◆ **Problem description**
Which lines of the data contain the string "html"? Show each of them.

◆ **Extracted information**
======

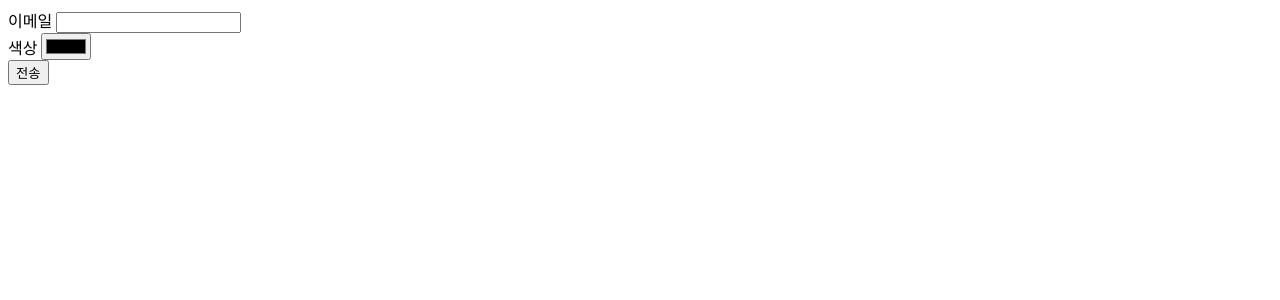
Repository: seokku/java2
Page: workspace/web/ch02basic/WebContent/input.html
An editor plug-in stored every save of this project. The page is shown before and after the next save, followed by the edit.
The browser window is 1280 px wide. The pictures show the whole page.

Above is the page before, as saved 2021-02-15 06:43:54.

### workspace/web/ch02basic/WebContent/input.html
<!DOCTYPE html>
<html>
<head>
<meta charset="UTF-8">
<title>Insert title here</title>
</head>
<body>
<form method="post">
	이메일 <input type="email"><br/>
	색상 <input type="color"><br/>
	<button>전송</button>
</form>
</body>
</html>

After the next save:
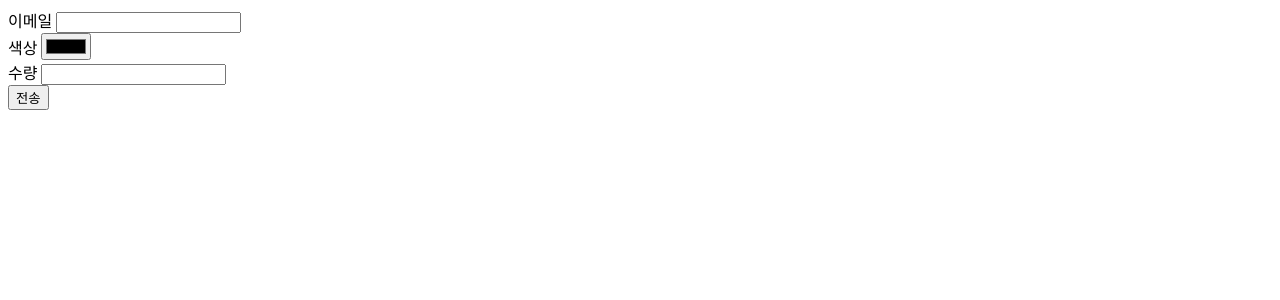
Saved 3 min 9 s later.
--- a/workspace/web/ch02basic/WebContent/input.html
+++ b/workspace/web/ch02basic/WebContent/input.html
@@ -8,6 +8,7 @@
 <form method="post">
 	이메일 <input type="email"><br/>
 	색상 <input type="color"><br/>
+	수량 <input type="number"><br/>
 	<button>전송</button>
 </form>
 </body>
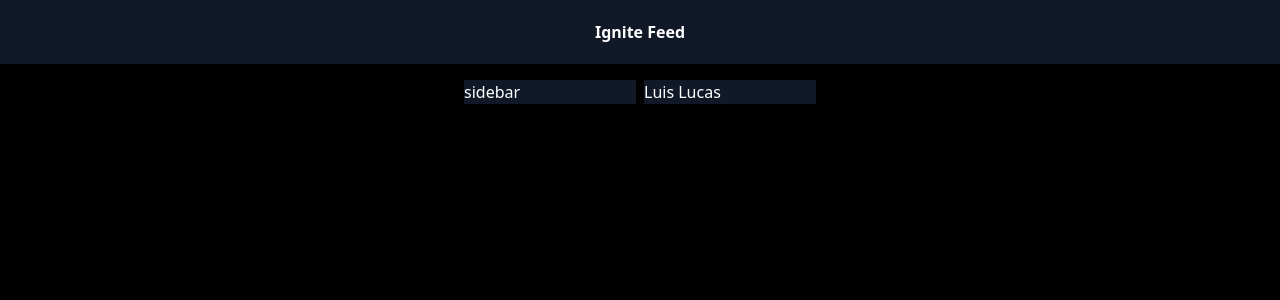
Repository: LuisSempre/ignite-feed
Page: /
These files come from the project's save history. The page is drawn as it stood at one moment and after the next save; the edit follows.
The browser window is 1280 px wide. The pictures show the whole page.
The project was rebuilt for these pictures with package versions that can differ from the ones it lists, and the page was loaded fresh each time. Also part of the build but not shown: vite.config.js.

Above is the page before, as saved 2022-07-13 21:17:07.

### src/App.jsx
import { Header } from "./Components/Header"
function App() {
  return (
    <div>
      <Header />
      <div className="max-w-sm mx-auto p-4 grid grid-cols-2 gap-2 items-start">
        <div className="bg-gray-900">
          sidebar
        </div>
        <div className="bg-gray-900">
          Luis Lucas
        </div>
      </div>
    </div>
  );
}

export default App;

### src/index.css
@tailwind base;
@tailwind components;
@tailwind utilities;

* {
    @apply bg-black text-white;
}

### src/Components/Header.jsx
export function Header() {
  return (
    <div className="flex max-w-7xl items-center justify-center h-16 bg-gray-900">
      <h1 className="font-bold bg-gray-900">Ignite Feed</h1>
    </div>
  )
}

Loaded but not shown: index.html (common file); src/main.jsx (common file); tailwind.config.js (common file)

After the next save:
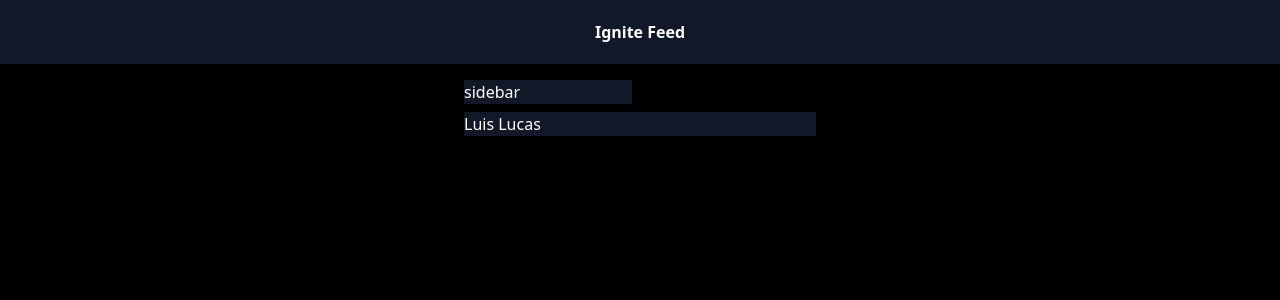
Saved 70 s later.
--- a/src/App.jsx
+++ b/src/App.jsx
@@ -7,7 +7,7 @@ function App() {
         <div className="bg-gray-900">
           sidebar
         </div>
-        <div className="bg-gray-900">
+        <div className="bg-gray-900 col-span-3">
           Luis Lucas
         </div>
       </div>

======

◆ **Exercise solution**
Page: workspace/web/ch02basic/WebContent/input.html
### workspace/web/ch02basic/WebContent/input.html
<!DOCTYPE html>
<html>
</html>
--- a/workspace/web/ch02basic/WebContent/input.html
+++ b/workspace/web/ch02basic/WebContent/input.html
Loaded but not shown: index.html (common file); src/main.jsx (common file); tailwind.config.js (common file)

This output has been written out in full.